▸ Supplied data:
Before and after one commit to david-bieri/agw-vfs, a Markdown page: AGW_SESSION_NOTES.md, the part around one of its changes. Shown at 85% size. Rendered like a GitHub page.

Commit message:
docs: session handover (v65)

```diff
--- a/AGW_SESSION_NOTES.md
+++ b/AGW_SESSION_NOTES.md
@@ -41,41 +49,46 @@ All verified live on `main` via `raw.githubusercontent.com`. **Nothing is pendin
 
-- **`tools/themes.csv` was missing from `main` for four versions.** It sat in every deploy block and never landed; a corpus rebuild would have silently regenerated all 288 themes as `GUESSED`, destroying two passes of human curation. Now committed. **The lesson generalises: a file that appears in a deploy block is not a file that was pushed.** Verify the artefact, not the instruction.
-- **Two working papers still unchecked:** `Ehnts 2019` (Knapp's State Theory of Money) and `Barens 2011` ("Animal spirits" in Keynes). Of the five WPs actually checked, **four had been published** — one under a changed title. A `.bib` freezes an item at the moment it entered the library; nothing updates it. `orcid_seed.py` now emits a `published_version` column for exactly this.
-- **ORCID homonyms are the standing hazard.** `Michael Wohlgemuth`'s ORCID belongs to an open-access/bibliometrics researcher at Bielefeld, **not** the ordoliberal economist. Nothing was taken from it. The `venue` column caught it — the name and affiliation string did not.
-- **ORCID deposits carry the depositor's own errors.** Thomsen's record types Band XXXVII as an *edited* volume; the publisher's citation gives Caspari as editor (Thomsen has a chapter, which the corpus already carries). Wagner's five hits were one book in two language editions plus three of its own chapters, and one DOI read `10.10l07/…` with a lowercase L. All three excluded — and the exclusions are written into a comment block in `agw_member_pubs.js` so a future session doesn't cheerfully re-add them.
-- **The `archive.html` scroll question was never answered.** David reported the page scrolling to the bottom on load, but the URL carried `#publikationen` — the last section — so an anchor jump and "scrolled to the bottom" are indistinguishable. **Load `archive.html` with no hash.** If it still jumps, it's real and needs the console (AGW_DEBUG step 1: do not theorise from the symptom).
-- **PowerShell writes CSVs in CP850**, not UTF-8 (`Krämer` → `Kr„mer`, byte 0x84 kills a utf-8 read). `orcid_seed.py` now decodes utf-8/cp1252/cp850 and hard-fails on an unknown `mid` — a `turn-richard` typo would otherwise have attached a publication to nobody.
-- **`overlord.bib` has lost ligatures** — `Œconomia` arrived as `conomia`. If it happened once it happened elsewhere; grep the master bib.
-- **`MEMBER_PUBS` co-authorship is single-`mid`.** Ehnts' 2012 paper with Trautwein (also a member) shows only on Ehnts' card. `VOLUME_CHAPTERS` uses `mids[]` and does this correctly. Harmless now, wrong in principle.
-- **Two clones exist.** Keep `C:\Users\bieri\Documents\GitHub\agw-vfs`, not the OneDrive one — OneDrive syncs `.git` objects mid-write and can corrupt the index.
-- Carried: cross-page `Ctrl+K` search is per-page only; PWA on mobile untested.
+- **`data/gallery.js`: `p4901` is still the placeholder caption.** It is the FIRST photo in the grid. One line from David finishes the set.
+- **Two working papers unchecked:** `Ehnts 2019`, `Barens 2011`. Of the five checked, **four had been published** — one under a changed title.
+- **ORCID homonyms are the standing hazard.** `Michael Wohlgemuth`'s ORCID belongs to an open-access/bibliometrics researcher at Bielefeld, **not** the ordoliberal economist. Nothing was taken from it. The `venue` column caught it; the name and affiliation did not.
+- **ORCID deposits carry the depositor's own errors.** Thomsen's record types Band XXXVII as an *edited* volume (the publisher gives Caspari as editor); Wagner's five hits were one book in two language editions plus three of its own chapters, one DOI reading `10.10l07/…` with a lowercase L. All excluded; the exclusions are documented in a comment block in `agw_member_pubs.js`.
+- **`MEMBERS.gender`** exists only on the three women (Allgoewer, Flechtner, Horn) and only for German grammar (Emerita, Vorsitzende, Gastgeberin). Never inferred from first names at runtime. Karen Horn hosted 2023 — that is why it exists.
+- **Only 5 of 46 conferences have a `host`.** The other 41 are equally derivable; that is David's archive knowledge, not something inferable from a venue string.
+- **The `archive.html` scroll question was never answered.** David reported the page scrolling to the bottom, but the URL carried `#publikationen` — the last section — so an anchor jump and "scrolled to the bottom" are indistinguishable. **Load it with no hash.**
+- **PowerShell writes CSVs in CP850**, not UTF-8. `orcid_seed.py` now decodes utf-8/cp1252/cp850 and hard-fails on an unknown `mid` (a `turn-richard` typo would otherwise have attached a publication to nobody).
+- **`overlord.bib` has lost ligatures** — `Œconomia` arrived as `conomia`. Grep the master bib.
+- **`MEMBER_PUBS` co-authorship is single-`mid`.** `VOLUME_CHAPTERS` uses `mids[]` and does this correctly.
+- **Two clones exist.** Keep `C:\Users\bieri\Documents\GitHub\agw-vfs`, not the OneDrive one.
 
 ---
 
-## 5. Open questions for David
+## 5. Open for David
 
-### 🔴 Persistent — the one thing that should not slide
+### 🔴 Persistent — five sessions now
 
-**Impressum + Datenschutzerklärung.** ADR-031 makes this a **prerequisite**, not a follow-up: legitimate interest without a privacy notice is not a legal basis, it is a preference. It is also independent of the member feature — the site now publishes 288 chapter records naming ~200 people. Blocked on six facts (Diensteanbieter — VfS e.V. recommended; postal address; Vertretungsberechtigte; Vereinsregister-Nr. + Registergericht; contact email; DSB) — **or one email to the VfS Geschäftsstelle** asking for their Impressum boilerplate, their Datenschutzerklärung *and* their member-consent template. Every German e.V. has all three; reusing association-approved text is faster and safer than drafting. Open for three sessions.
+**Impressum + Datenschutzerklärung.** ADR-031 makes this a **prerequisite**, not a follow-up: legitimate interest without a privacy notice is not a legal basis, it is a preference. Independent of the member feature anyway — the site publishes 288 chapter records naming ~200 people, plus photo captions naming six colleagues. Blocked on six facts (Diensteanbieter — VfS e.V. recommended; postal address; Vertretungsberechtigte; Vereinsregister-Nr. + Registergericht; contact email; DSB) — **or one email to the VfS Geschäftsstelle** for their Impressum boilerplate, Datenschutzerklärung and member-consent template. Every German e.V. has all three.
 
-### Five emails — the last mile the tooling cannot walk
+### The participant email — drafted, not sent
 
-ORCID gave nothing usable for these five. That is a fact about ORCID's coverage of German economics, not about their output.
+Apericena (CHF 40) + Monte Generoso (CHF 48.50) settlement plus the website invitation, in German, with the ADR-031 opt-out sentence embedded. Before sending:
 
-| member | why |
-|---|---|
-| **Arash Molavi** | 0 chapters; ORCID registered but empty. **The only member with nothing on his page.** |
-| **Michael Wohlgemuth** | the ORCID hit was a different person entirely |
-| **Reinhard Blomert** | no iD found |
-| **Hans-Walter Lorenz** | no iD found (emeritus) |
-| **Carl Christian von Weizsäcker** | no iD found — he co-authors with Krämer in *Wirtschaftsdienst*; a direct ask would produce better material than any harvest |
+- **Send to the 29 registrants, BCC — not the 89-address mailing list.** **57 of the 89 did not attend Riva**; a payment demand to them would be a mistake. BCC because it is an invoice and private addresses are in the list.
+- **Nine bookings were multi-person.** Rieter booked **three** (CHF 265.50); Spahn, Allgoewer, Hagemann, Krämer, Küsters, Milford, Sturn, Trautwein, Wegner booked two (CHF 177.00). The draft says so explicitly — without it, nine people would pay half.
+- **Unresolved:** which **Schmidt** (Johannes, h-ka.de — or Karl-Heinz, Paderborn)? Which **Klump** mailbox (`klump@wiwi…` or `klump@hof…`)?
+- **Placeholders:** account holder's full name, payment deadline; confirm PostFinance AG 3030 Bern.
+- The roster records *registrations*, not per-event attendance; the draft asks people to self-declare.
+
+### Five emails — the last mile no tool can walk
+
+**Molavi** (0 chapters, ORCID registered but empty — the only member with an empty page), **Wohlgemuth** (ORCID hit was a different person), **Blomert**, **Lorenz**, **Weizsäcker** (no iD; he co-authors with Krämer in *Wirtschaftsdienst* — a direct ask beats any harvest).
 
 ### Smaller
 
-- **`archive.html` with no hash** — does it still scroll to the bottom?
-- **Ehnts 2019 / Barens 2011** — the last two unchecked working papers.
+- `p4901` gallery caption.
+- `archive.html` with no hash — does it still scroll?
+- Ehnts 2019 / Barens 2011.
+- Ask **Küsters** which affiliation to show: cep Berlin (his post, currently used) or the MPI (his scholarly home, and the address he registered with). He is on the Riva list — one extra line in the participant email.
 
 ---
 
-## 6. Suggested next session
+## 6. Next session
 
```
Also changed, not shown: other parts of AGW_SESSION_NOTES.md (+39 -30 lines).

▸ What you should do:
Show every line in the listing above that carries the word "last".

▸ Answer for the task:
-- **The `archive.html` scroll question was never answered.** David reported the page scrolling to the bottom on load, but the URL carried `#publikationen` — the last section — so an anchor jump and "scrolled to the bottom" are indistinguishable. **Load `archive.html` with no hash.** If it still jumps, it's real and needs the console (AGW_DEBUG step 1: do not theorise from the symptom).
+- **The `archive.html` scroll question was never answered.** David reported the page scrolling to the bottom, but the URL carried `#publikationen` — the last section — so an anchor jump and "scrolled to the bottom" are indistinguishable. **Load it with no hash.**
-### Five emails — the last mile the tooling cannot walk
+### Five emails — the last mile no tool can walk
-- **Ehnts 2019 / Barens 2011** — the last two unchecked working papers.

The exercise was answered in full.